We have a jumper. We haven’t called 911 yet, but when we found Martha (one of the big gold Buff Orpingtons) on top of the water jar in the brooding box, we knew the chicks were getting frisky. It’s amazing how fast they’re getting their feathers and learning to stretch their wings. They can all fly/hop/jump from one end of the box to the other if startled, though fortunately they don’t all jump at once. It’s tempting to build a bigger box, but they’ll be ready to go outside in a few weeks. Meanwhile, I do my best to keep the box and their water and food dishes clean. They sure can trash a place—worse than teenagers.
The girls all have names now, thanks to Libby and our friends Eliza Peter and her son James who came to visit weekend before last.
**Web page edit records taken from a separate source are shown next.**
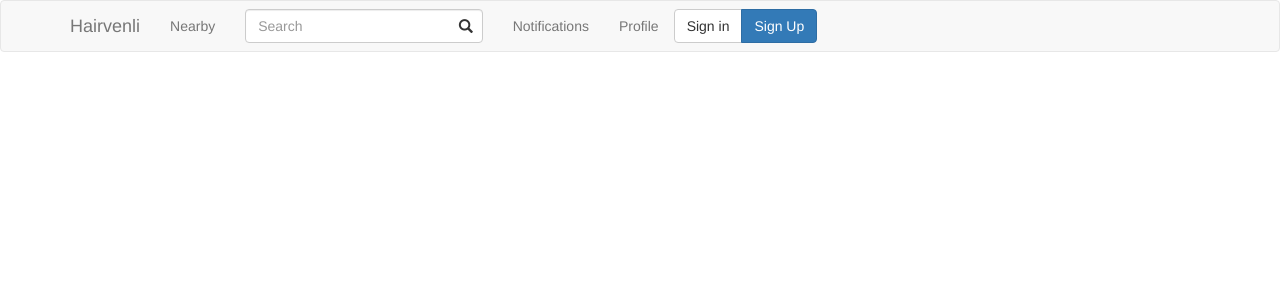
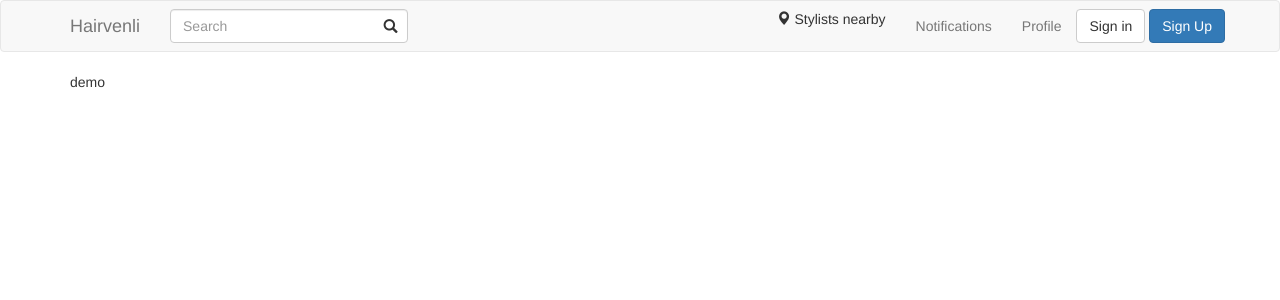
Before and after one commit to clerkDacod/hairvenli, a PHP site: page / in a window 1280 px wide. Shown: the top 300 px of the page. Run offline with PHP 8.4, Linux system fonts and the light colour scheme; some libraries are stand-ins or nearby versions.

Commit message:
Geolocation demo working

```diff
--- a/head.php
+++ b/head.php
@@ -1,5 +1,7 @@
-<meta charset="utf-8">
+  <meta charset="utf-8">
   <meta name="viewport" content="width=device-width, initial-scale=1">
   <link rel="stylesheet" href="https://maxcdn.bootstrapcdn.com/bootstrap/3.3.7/css/bootstrap.min.css">
   <script src="https://ajax.googleapis.com/ajax/libs/jquery/3.1.1/jquery.min.js"></script>
   <script src="https://maxcdn.bootstrapcdn.com/bootstrap/3.3.7/js/bootstrap.min.js"></script>
+  <link rel="stylesheet" type="text/css" href="style/client.css">
+  <script type="text/javascript" src="scripts/geolocationSearch.js"></script>
--- a/header.php
+++ b/header.php
@@ -5,8 +5,8 @@
 		</div>
 
 		<ul class="nav navbar-nav">
-	 		<li> <a href="#">Nearby</a></li>
-	 		<li> <form class="navbar-form" role="search">
+
+			<li> <form class="navbar-form" role="search">
 				 <div class="form-group has-feedback has-feedback-left">
 
 				 	<input type="text" class="form-control" placeholder="Search" />
@@ -14,14 +14,23 @@
 				 </div>
 
 	 		</form></li>
+
+		</ul>
+
+		<div class="navbar-right sign">
+			<button type="button" class="btn btn-default navbar-btn">Sign in</button>
+			<button type="button" class="btn btn-primary navbar-btn">Sign Up </button>
+		</div>
+
+		<ul class="nav navbar-nav navbar-right">
+
+
+	 		<li id="stylistsNearby" class="navbar-form"><span class="glyphicon glyphicon-map-marker"></span> Stylists nearby</li>
 	 		<li> <a href="#">Notifications</a></li>
 	 		<li > <a  href="#">Profile</a></li>
 	 	</ul>
 
-		<div class="btn-group">
-			<button type="button" class="btn btn-default navbar-btn">Sign in</button>
-			<button type="button" class="btn btn-primary navbar-btn">Sign Up </button>
-		</div>
+
 
 
 	</div>
--- a/index.php
+++ b/index.php
@@ -7,4 +7,6 @@
 	<?php require_once("head.php"); ?>
 </head>
 	<?php require_once("header.php"); ?>
+
+	<div id="demo" class="container">demo<div>
 </html>
```
Also changed, not shown: proximity/index (2).php (deleted, +0 -16 lines).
Eliza and James brought along the family dog, a golden-colored Labradoodle named Opti, and Libby decided one of the Buff Orpingtons should be named for Opti (far left). The littlest and prettiest bird (and also the friendliest—she loves to sit in Roy’s hand–see top photo) is named Perky, for my mom. Yes, it’s sort of an odd Mother’s Day present, but I thought she’d get a kick out of it as she likes animals. My Mom’s real name is Pauletta, but friends have called her Perky for years. (She is perky—and pretty, too, so it’s only fitting that our beautiful little Sicilian Buttercup be named for her.) Oreo (above right), one of the Barred Rocks, definitely gets our vote for Miss Personality. Every time I try to take a picture inside the box (difficult), she comes right up to the camera. Also, along with Martha and Opti, she heads for high ground whenever possible; these three generally hog the little roost Roy built for the box. The other gals—Jelly Bean, Little Squawker, Sugar (Eliza’s pick, short for Cinnamon Sugar), and Chippy (looks like our resident chipmunk), are camera shy and less adventuresome.
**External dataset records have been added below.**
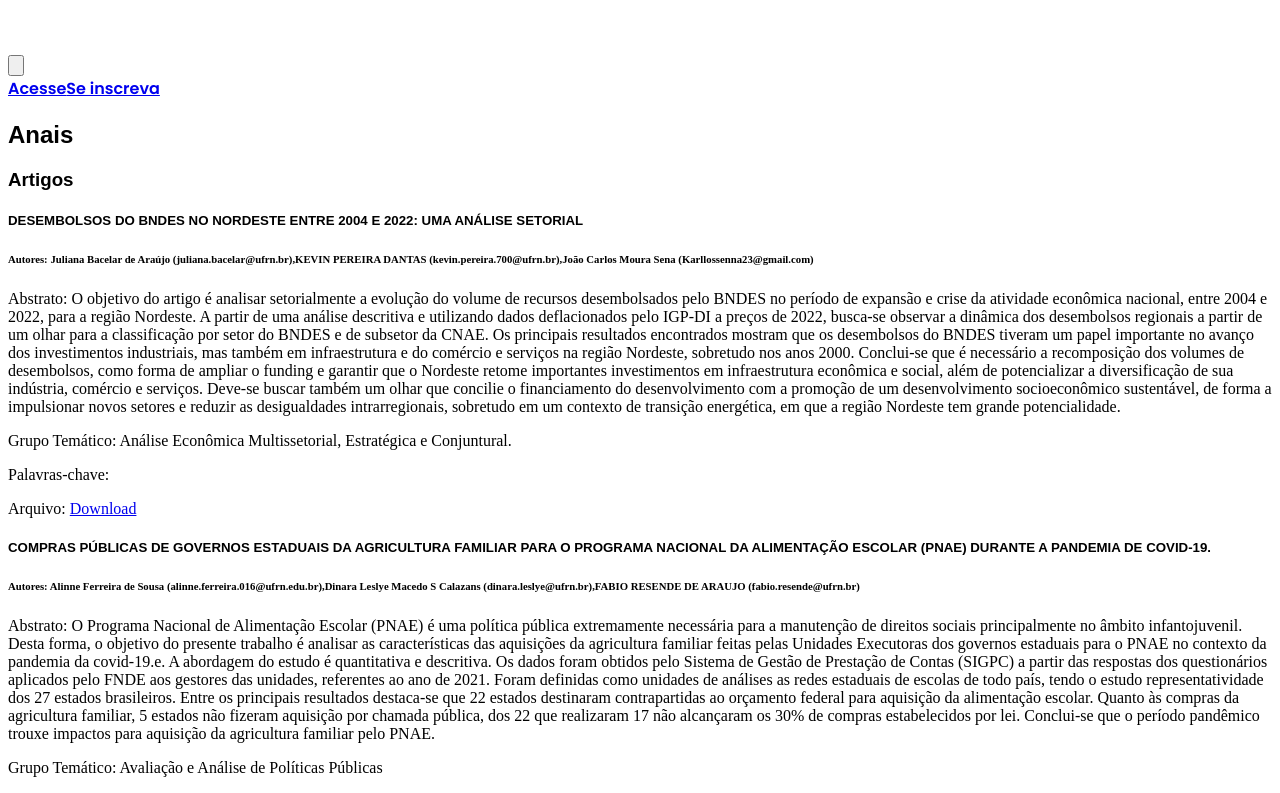
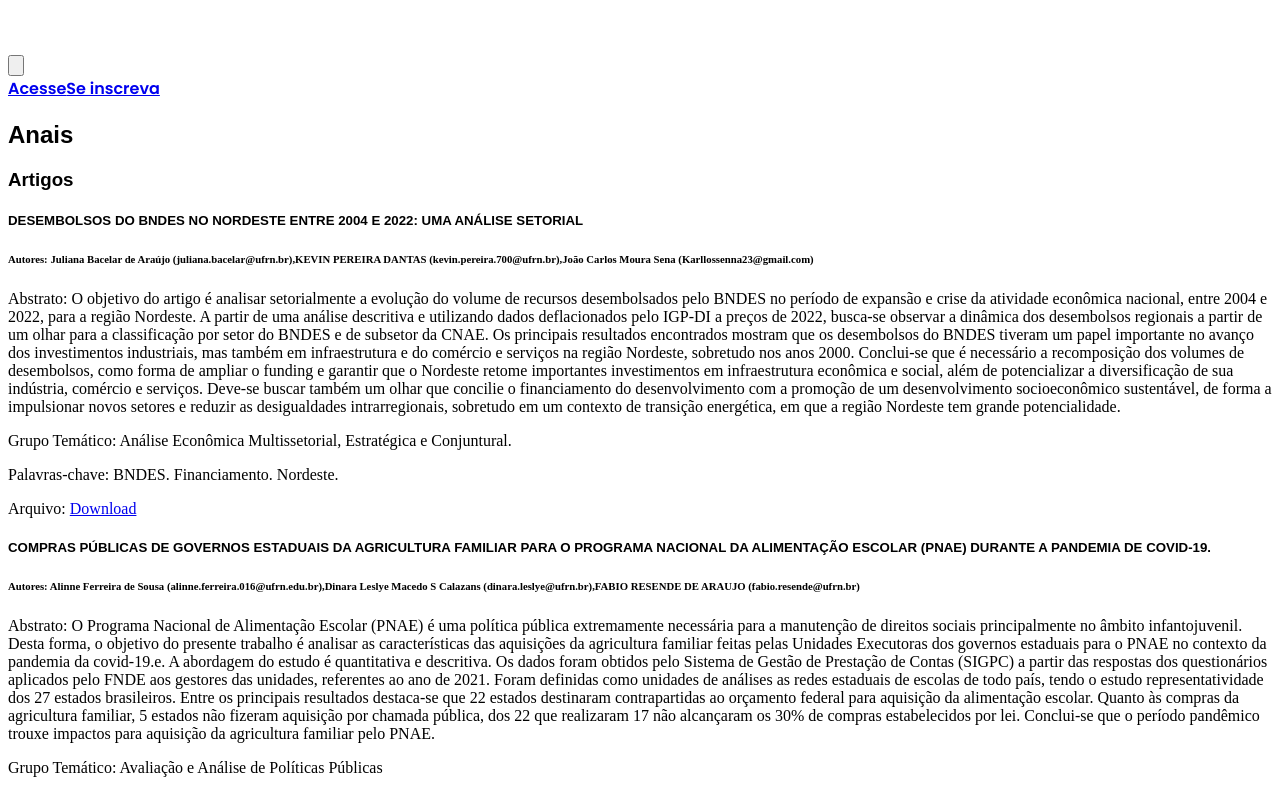
Before and after one commit to luccasmmg/seminario-2023, a Next.js app: page /anais in a window 1280 px wide. Shown: the top 793 px of the page. Built offline with nearby package versions, Linux system fonts and the light colour scheme; a web font is replaced by a local one.

Commit message:
Fix typo

```diff
--- a/src/pages/anais.jsx
+++ b/src/pages/anais.jsx
@@ -112,7 +112,7 @@ function WorkCard({ item, fileType }) {
       </p>
       <p className={`tracking-tight `}>
         <span className="font-bold">Palavras-chave: </span>
-        {item.keyword}
+        {item.keywords}
       </p>
       <p className={`tracking-tight `}>
         <span className="font-bold">Arquivo: </span>
```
Keeping up with the toddler chicks has been easy compared to the garden work over the past few weeks. We’re still prepping beds, as our soil is full of rocks. If you want to see a humorous illustration of Mars vs. Venus, you can watch Roy and me in the garden using two very different methods to get rocks out of the soil. I basically kneel or bend over and hand-pick them out after turning a patch of soil over with a fork. Roy has built a portable screen that looks sort of like a soccer or hockey goal that he can shovel dirt through and watch the biggest rocks roll away. His method is (somewhat) quicker, but I think mine is more efficient!
One thing I’m crazy about, though, is the simple little screen (far left) Roy made me from hardware cloth and a few boards. I use this to cull out twigs and stones from soil to make a fine mixture to sprinkle over tiny seeds after planting, instead of spending money on a soilless mix. Actually, I’m always excited when I hear the table saw screeching or the compressor hissing in the shop—I never know what Roy is going to come out with, like this recent appearance (at right)—a new gate for the chicken pen.
We also spent the better part of an evening splayed out on the newspaper-covered mudroom floor transplanting all the tomato and basil seedlings out of six-packs and into 4-inch pots. The numbers are not as crazy as last year, but we still have 200 seedlings, all of which need light. So Roy had to reconfigure the seedling shelves (which he built last year with the idea that they’d be easy to break down and reassemble) to accommodate more lights and taller plants. (The extra lights came from Roy’s shop–now he has to do without until Memorial Day!)
The really great news is that everything I planted outside a few weeks ago is coming up. The pea vines are a couple inches high. That’s my crazy teepee trellis at (near)right. I don’t plan to sell peas this year—I just wanted some for us—so I grabbed a corner for them and made this contraption out of our bamboo stock (also saved from last year) and string to keep the birds out and to provide support. My first batch of arugula and radishes are thriving, so I went ahead and popped the PVC pipes in the ground and draped the Remay over them for early flea-beetle protection (photo, far right). My baby bok choy and about 12 different kinds of lettuces have germinated, and we got the onions, the leeks, and the first batch of potatoes planted. I’ve also been working on an area outside the garden where perennial herbs will go.
It’s all very satisfying, and every morning I wake up excitedly, head out to feed Cocoa the bunny, and to check out the garden, too. I especially love a foggy morning like this past Friday. Something terribly romantic about the mist and the green colors fading to grey. (Romance was on my mind, I admit, as I was watching the royal wedding. No, I am not related to Kate Middleton, unfortunately!) I snapped a few pix of the garden and then trotted over to the north side of the property—an area called The Grove which had fish ponds in it years ago and now has hundreds of daffodils waning and lilies of the valley coming on under the maples.
The fish ponds were the purview of Farmer Greene, who built this place. And since we love all things green, we’ve started calling our little operation Green Island Farm. Might be more accurate to call our version a mini-farm at this point, but it’s wonderful to imagine all the different iterations this place has taken over the years—the food that’s been raised and grown and gathered on this piece of land over the last few hundred years, probably beginning with the Wampanoag Indians. We’re still hoping all this digging is going to turn up an arrowhead.